(Data items)

---------------

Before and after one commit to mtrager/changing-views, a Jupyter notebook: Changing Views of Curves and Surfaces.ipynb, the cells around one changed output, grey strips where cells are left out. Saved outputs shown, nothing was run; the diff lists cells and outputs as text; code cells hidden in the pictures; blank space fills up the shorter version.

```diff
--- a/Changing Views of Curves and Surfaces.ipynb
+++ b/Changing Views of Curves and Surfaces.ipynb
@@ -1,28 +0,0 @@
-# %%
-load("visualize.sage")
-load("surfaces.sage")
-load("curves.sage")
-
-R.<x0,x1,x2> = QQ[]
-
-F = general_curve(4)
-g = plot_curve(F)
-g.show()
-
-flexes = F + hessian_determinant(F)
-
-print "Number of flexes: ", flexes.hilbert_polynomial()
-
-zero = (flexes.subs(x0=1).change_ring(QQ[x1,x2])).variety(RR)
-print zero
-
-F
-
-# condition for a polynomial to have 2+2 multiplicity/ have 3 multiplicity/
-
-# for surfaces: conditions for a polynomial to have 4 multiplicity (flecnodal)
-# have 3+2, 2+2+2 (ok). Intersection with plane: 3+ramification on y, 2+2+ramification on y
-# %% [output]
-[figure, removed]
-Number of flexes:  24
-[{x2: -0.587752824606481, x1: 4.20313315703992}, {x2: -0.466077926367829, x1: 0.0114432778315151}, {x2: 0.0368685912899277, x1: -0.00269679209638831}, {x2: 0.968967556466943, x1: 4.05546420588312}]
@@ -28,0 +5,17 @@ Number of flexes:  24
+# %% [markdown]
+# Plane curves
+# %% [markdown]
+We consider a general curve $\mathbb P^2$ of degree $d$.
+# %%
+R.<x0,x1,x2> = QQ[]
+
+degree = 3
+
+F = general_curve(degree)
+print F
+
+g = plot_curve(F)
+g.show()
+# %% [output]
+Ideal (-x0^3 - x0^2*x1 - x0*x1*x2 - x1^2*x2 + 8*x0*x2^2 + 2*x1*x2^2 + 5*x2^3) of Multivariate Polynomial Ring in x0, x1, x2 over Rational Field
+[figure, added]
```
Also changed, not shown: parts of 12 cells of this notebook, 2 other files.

---------------

Look over the records above and say how many lines hold the word "flexes", giving the number alone.

5